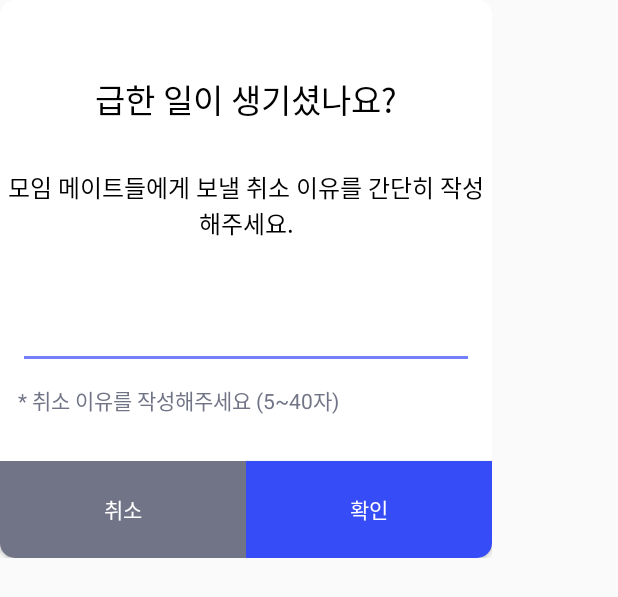
After one commit to ChoiAhHyun/team05_android, an Android app: the layout custom_dialog.xml on its own in the app's theme, with its tools: preview values and no code run, on a phone screen of 412 x 824 dp. The commit adds this screen. Shown: the top 597 px of the screen. Run offline under Robolectric (Android 15) with nearby library versions, the phone set to English and light mode, and no system bars.

Commit message:
Custom Dialog : set Title, subTitle, isEditable, addOkButtonClickListener

```diff
--- a/app/build.gradle
+++ b/app/build.gradle
@@ -48,5 +48,7 @@ dependencies {
     implementation 'com.github.GrenderG:Toasty:1.4.2'
     implementation 'com.beloo.widget:ChipsLayoutManager:0.3.7@aar'
     implementation 'com.yanzhenjie:album:2.1.3'
+    implementation 'com.daimajia.easing:library:2.0@aar'
+    implementation 'com.daimajia.androidanimations:library:2.3@aar'
 }
 apply plugin: 'com.google.gms.google-services'
--- /dev/null
+++ b/app/src/main/res/drawable/bgr_rounded_dialog.xml
@@ -0,0 +1,10 @@
+<?xml version="1.0" encoding="utf-8"?>
+<shape xmlns:android="http://schemas.android.com/apk/res/android" >
+
+    <solid android:color="@color/white" />
+
+    <corners
+        android:radius="@dimen/dialog_radius"
+            />
+
+</shape>
--- /dev/null
+++ b/app/src/main/res/drawable/bgr_rounded_dialog_left_bottom.xml
@@ -0,0 +1,10 @@
+<?xml version="1.0" encoding="utf-8"?>
+<shape xmlns:android="http://schemas.android.com/apk/res/android" >
+
+    <solid android:color="@color/white" />
+
+    <corners
+        android:bottomLeftRadius="@dimen/dialog_radius"
+            />
+
+</shape>
--- /dev/null
+++ b/app/src/main/res/drawable/bgr_rounded_dialog_right_bottom.xml
@@ -0,0 +1,10 @@
+<?xml version="1.0" encoding="utf-8"?>
+<shape xmlns:android="http://schemas.android.com/apk/res/android" >
+
+    <solid android:color="@color/white" />
+
+    <corners
+        android:bottomRightRadius="@dimen/dialog_radius"
+            />
+
+</shape>
--- /dev/null
+++ b/app/src/main/res/layout/custom_dialog.xml
@@ -0,0 +1,88 @@
+<?xml version="1.0" encoding="utf-8"?>
+<androidx.constraintlayout.widget.ConstraintLayout xmlns:android="http://schemas.android.com/apk/res/android"
+    android:layout_width="328dp"
+    android:layout_height="wrap_content"
+    android:background="@drawable/bgr_rounded_dialog"
+    xmlns:app="http://schemas.android.com/apk/res-auto">
+
+    <TextView
+        android:id="@+id/txt_dialog_title"
+        android:layout_marginTop="49.2dp"
+        app:layout_constraintTop_toTopOf="parent"
+        app:layout_constraintLeft_toLeftOf="parent"
+        app:layout_constraintRight_toRightOf="parent"
+        android:layout_width="wrap_content"
+        android:layout_height="wrap_content"
+        android:textSize="22dp"
+        android:textColor="#000000"
+        android:text="급한 일이 생기셨나요?"
+        />
+
+    <TextView
+        android:id="@+id/txt_dialog_subtitle"
+        android:textAlignment="center"
+        android:layout_marginTop="30dp"
+        app:layout_constraintLeft_toLeftOf="parent"
+        app:layout_constraintRight_toRightOf="parent"
+        app:layout_constraintTop_toBottomOf="@id/txt_dialog_title"
+        android:layout_width="wrap_content"
+        android:layout_height="wrap_content"
+        android:textSize="16dp"
+        android:textColor="#000000"
+        android:text="모임 메이트들에게 보낼 취소 이유를
+간단히 작성해주세요."
+        />
+
+    <EditText
+        android:layout_marginLeft="12dp"
+        android:layout_marginRight="12dp"
+        android:id="@+id/edt_dialog"
+        app:layout_constraintTop_toBottomOf="@id/txt_dialog_subtitle"
+        android:layout_width="match_parent"
+        android:layout_marginTop="40dp"
+        android:layout_height="wrap_content" />
+
+    <TextView
+        android:id="@+id/txt_dialog_hint"
+        app:layout_constraintLeft_toLeftOf="@id/edt_dialog"
+        app:layout_constraintTop_toBottomOf="@id/edt_dialog"
+        android:layout_marginTop="10dp"
+        android:layout_width="wrap_content"
+        android:layout_height="wrap_content"
+        android:textSize="14dp"
+        android:textColor="#717486"
+        android:text="* 취소 이유를 작성해주세요 (5~40자)"
+        />
+
+    <Button
+        android:id="@+id/btn_dialog_no"
+        android:background="@drawable/bgr_rounded_dialog_left_bottom"
+        android:backgroundTint="#717486"
+        app:layout_constraintTop_toBottomOf="@id/txt_dialog_hint"
+        android:layout_marginTop="30dp"
+        app:layout_constraintLeft_toLeftOf="parent"
+        app:layout_constraintBottom_toBottomOf="parent"
+        android:layout_width="0dp"
+        android:layout_height="64.8dp"
+        android:text="취소"
+        android:textColor="@color/white"
+        app:layout_constraintRight_toLeftOf="@id/btn_dialog_yes"
+        />
+
+    <Button
+        android:id="@+id/btn_dialog_yes"
+        app:layout_constraintLeft_toRightOf="@id/btn_dialog_no"
+        app:layout_constraintTop_toBottomOf="@id/txt_dialog_hint"
+        android:layout_marginTop="30dp"
+        android:backgroundTint ="#364cf6"
+        android:background="@drawable/bgr_rounded_dialog_right_bottom"
+        android:text="확인"
+        android:textColor="@color/white"
+        app:layout_constraintRight_toRightOf="parent"
+        app:layout_constraintBottom_toBottomOf="parent"
+        android:layout_width="0dp"
+        android:layout_height="64.8dp"
+
+        />
+
+</androidx.constraintlayout.widget.ConstraintLayout>
--- a/app/src/main/res/values/dimens.xml
+++ b/app/src/main/res/values/dimens.xml
@@ -19,4 +19,6 @@
     <dimen name="user_img_list_width">38dp</dimen>
     <dimen name="user_img_list_margin">8dp</dimen>
 
+    <dimen name="dialog_radius">10dp</dimen>
+
 </resources>
```
Also changed, not shown: app/src/main/java/com/yapp14th/yappapp/dialog/ConfirmDialog.java (added, +107 -0 lines), app/src/main/java/com/yapp14th/yappapp/utils/TransitionIssue.java (added, +24 -0 lines), app/src/main/java/com/yapp14th/yappapp/view/home/HomeDetailActivity.java (+44 -27 lines), app/src/main/res/drawable/bgr_rounded_dialog_top.xml (added, +11 -0 lines).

══════════════════════════════

Exercise: Going through the data above, state how many lines include the word "name"; only that number is needed.

Exercise response: 3